For entire Gaussian spherical surface is

$\oint {dA}=4\pi r^{2}$.

So from the above equations

$ \frac{q}{\epsilon_{0}}= E(4\pi r^{2})$

$ E=\frac{1}{4\pi \epsilon_{0}}\frac{q}{r^{2}} \qquad(4)$

From the above equation, we can conclude that the behavior of the electric field at the external point due to the uniformly charged thick hollow non-conducting sphere is the same as the point charge i.e. like the entire charge is placed at the center.

Since the sphere is a non-conductor so the charge is distributed in the entire volume of the sphere. So charge on the thick hollow sphere-

$q=\frac{4}{3} \pi \left(r_{2}^{3}-r_{1}^{3} \right) \rho $

Substitute this value of charge $q$ in the above equation $(4)$, Therefore,

$ E=\frac{1}{4\pi \epsilon_{0}}\frac{4\pi \left(r_{2}^{3}-r_{1}^{3} \right)\: \rho}{3r^{2}}$

$ E=\frac{\rho}{3 \epsilon_{0}}\frac{\left(r_{2}^{3}-r_{1}^{3} \right)}{r^{2}}$

This equation describes the electric field intensity at the external point of the thick hollow non-conducting sphere.

2. Electric field intensity on the surface of the thick hollow non-conducting sphere:
If point $P$ is placed on the surface of the thick hollow non-conducting sphere i.e. ($r=r_{2}$). so electric field intensity on the surface of the thick hollow non-conducting sphere:

$ E=\frac{\rho}{3\epsilon_{0}}\frac{\left(r^{3}-r_{1}^{3} \right)}{r^{2}}$

3. Electric field intensity at an internal point of the thick hollow non-conducting sphere:
If point $P$ is placed inside the sphere at the distance $r$ from the origin $O$, the electric flux which is passing through the Gaussian surface

$ \phi_{E}= E.4\pi r^{2}$

Where $\phi_{E}=\frac{q'}{\epsilon_{0}}$

$ \frac{q'}{\epsilon_{0}}=E.4\pi r^{2}$

Where $q'$ is part of charge $q$ which is enclosed with Gaussian Surface

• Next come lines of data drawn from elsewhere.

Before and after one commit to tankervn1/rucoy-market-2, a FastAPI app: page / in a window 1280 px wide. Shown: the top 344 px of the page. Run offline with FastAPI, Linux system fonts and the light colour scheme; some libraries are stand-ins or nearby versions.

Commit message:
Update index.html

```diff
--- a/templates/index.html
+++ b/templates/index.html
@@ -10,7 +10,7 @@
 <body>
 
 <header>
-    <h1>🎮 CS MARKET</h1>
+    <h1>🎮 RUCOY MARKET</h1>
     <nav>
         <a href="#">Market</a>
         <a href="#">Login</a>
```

$ E=\frac{1}{4 \pi \epsilon_{0}} \frac{q'}{r^{2}} \qquad \qquad (5)$

The charge is distributed uniformly in the entire volume of the sphere so volume charge density $\rho$ will be the same as the entire
sphere i.e.

$ \rho=\frac{q}{\frac{4}{3}\pi \left(r_{2}^{3}-r_{1}^{3} \right)}=\frac{q'}{\frac{4}{3}\pi \left(r^{3}-r_{1}^{3} \right)}$

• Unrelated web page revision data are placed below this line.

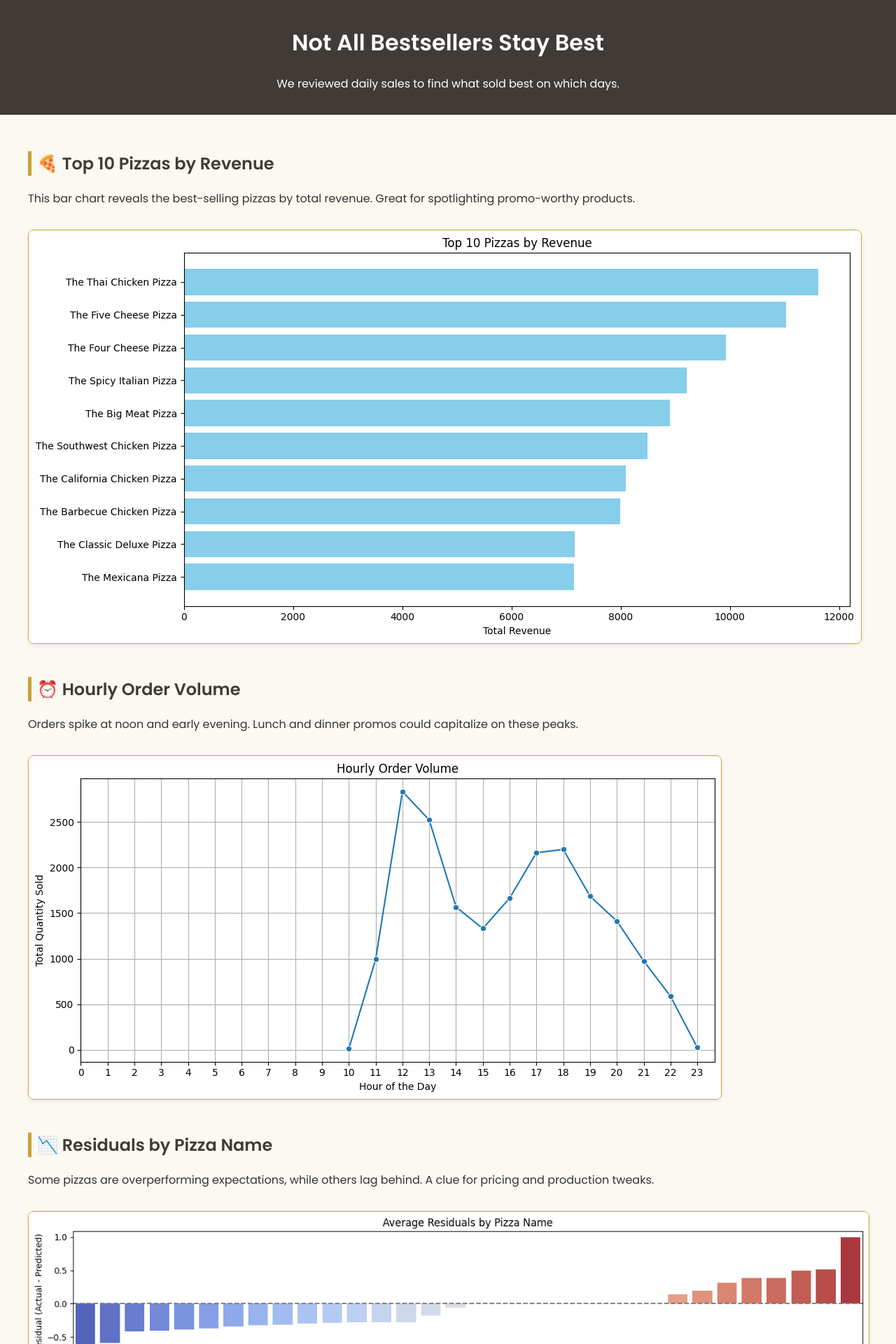
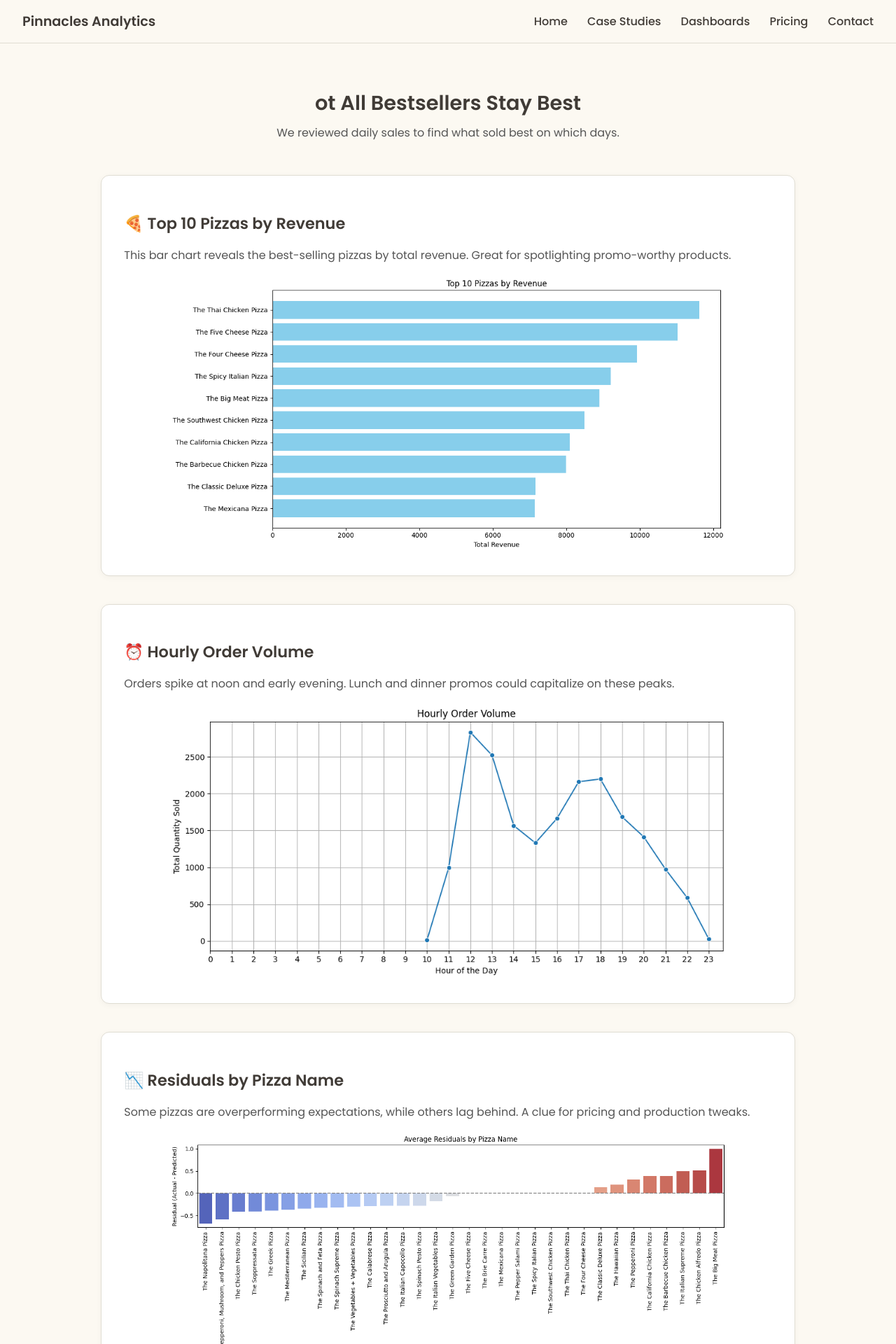
Before and after one commit to lyven81/pinnacles-learning-website, a Jekyll site: the page dashboard/dashboard-6.html, which Jekyll copies as it is, in a window 1280 px wide. Shown: the top 1920 px of the page at 70% size. Built offline with Jekyll 4.4.1, drawn with Linux system fonts in a browser that asks for light colours; some of the changed text lies outside the part shown.

Commit message:
Update dashboard-6.html

```diff
--- a/dashboard/dashboard-6.html
+++ b/dashboard/dashboard-6.html
@@ -1,62 +1,180 @@
+
+
 <!DOCTYPE html>
 <html lang="en">
 <head>
   <meta charset="UTF-8" />
-  <meta name="viewport" content="width=device-width, initial-scale=1.0"/>
-  <title>Not All Bestsellers Stay Best | Pinnacles Analytics</title>
-  <link href="https://fonts.googleapis.com/css2?family=Poppins:wght@400;500;600&display=swap" rel="stylesheet"/>
+  <meta name="viewport" content="width=device-width, initial-scale=1.0" />
+  <title>Real Insight | Pinnacles Analytics</title>
+  <link href="https://fonts.googleapis.com/css2?family=Poppins:wght@400;500;600&display=swap" rel="stylesheet" />
   <style>
-    body {
+    html, body {
+      height: 100%;
+      margin: 0;
       font-family: 'Poppins', sans-serif;
       background-color: #FCF9F2;
-      margin: 0;
-      padding: 0;
       color: #333;
     }
-    header, footer {
+
+    body {
+      display: flex;
+      flex-direction: column;
+    }
+
+    .navbar {
+      display: flex;
+      justify-content: space-between;
+      align-items: center;
+      background-color: #FCF9F2;
+      padding: 1rem 2rem;
+      border-bottom: 1px solid #e0ddd3;
+    }
+
+    .navbar .brand {
+      font-size: 1.2rem;
+      font-weight: 600;
+      color: #403B36;
+    }
+
+    .navbar nav a {
+      margin-left: 1.5rem;
+      text-decoration: none;
+      color: #403B36;
+      font-weight: 500;
+    }
+
+    .navbar nav a:hover {
+      color: #CBA135;
+    }
+
+    header {
+      text-align: center;
+      padding: 4rem 1rem 2rem;
+      background: linear-gradient(to bottom right, #FCF9F2, #fff9e7);
+    }
+
+    header h1 {
+      font-size: 2.5rem;
+      color: #403B36;
+      margin: 0;
+    }
+
+    header p {
+      font-size: 1.2rem;
+      color: #555;
+      max-width: 700px;
+      margin: 1rem auto 0;
+    }
+
+    .container {
+      padding: 2rem;
+      max-width: 1000px;
+      margin: 0 auto;
+    }
+
+    .dashboard-intro {
+      text-align: center;
+      margin: 2rem auto 3rem;
+    }
+
+    .dashboard-intro h2 {
+      font-size: 1.8rem;
+      color: #403B36;
+      margin-bottom: 0.5rem;
+    }
+
+    .dashboard-intro p {
+      color: #555;
+      font-size: 1rem;
+      max-width: 700px;
+      margin: 0 auto;
+    }
+
+    .chart-section {
+      background: #fff;
+      border: 1px solid #e0ddd3;
+      border-radius: 12px;
+      padding: 2rem;
+      margin-bottom: 2.5rem;
+      box-shadow: 0 2px 10px rgba(0, 0, 0, 0.04);
+    }
+
+    .chart-section h2 {
+      font-size: 1.4rem;
+      color: #403B36;
+      margin-bottom: 0.5rem;
+    }
+
+    .chart-section p {
+      color: #555;
+      margin-bottom: 1rem;
+    }
+
+    .chart-section img {
+      width: 100%;
+      max-width: 800px;
+      display: block;
+      margin: 1rem auto 0;
+      border-radius: 8px;
+    }
+
+    footer {
       background-color: #403B36;
-      color: #FFFFFF;
+      color: white;
       text-align: center;
-      padding: 1rem;
+      padding: 1.5rem;
+      font-size: 0.9rem;
+      margin-top: auto;
     }
-    .container {
-      max-width: 1200px;
-      margin: auto;
-      padding: 2rem;
+
+    footer a {
+      color: #CBA135;
+      text-decoration: none;
     }
-    h2 {
-      color: #403B36;
-      border-left: 5px solid #CBA135;
-      padding-left: 0.5rem;
+
+    footer a:hover {
+      text-decoration: underline;
     }
-    .chart-section {
-      margin-bottom: 2.5rem;
-    }
-    img {
-      max-width: 100%;
-      height: auto;
-      border: 1px solid #CBA135;
-      border-radius: 8px;
-      box-shadow: 0 2px 8px rgba(0,0,0,0.06);
-      margin-top: 1rem;
-    }
-    .summary {
-      background: #fffbea;
-      border-left: 4px solid #CBA135;
-      padding: 1rem;
-      margin-bottom: 2rem;
-      font-size: 0.95rem;
+
+    @media (max-width: 768px) {
+      .navbar {
+        flex-direction: column;
+        align-items: flex-start;
+      }
+
+      .navbar nav {
+        margin-top: 0.5rem;
+      }
+
+      header h1 {
+        font-size: 2rem;
+      }
+
+      .dashboard-intro h2 {
+        font-size: 1.4rem;
+      }
     }
   </style>
 </head>
 <body>
 
-  <header>
-    <h1>Not All Bestsellers Stay Best</h1>
-    <p>We reviewed daily sales to find what sold best on which days.</p>
-  </header>
+  <div class="navbar">
+    <div class="brand">Pinnacles Analytics</div>
+    <nav>
+      <a href="index.html">Home</a>
+      <a href="case-studies.html">Case Studies</a>
+      <a href="dashboard.html">Dashboards</a>
+      <a href="pricing.html">Pricing</a>
+      <a href="contact.html">Contact</a>
+    </nav>
+  </div>
 
-  <div class="container">
+  <main class="container">
+
+    <div class="dashboard-intro">
+      <h2>ot All Bestsellers Stay Best</h2>
+      <p>We reviewed daily sales to find what sold best on which days.</p>
+    </div>
 
     <div class="chart-section">
       <h2>🍕 Top 10 Pizzas by Revenue</h2>
@@ -106,9 +224,15 @@
       <img src="https://raw.githubusercontent.com/lyven81/pinnacles-learning-website/main/dashboard/chart/dashboard-6/chart%206%20calendar_heatmap.png" alt="Heatmap: Pizza Sales by Day and Hour"/>
     </div>
 
-  </div>
+  </main>
 
   <footer>
+    <p>📧 <a href="mailto:admin@pinnaclesanalytics.com">admin@pinnaclesanalytics.com</a></p>
+    <p>
+      <a href="http://www.pinnaclesanalytics.com/about.html">About Us</a> &nbsp;|&nbsp;
+      <a href="http://www.pinnaclesanalytics.com/pricing.html">Pricing</a> &nbsp;|&nbsp;
+      <a href="http://www.pinnaclesanalytics.com/privacy-policy.html">Data Policy</a>
+    </p>
     <p>© 2025 Pinnacles Analytics</p>
   </footer>
 
```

$ \frac{q}{\left(r_{2}^{3}-r_{1}^{3} \right)}=\frac{q'}{\left(r^{3}-r_{1}^{3} \right)}$

$ q'=q\frac{\left(r^{3}-r_{1}^{3} \right) }{\left(r_{2}^{3}-r_{1}^{3} \right)}$

Put the value of $q'$ in equation $(5)$, so

$ E=\frac{1}{4\pi \epsilon_{0}}\frac{q} {r^{2}} \frac{\left(r^{3}-r_{1}^{3} \right) }{\left(r_{2}^{3}-r_{1}^{3} \right)}$

Where $q=\frac{4}{3} \pi \left(r_{2}^{3}-r_{1}^{3} \right) \rho $. So above equation can be written as:

$ E=\frac{1}{4\pi \epsilon_{0}}\frac{\frac{4}{3} \pi \left(r_{2}^{3}-r_{1}^{3} \right) \rho } {r^{2}} \frac{\left(r^{3}-r_{1}^{3} \right) }{\left(r_{2}^{3}-r_{1}^{3} \right)}$

$ E=\frac{1}{4\pi \epsilon_{0}}\frac{\frac{4}{3} \pi \left(r_{2}^{3}-r_{1}^{3} \right) \rho } {r^{2}} \frac{\left(r^{3}-r_{1}^{3} \right) }{\left(r_{2}^{3}-r_{1}^{3} \right)}$

$E=\frac{ \rho }{3 \epsilon_{0}} \frac{\left(r^{3}-r_{1}^{3} \right)}{r^{2}}$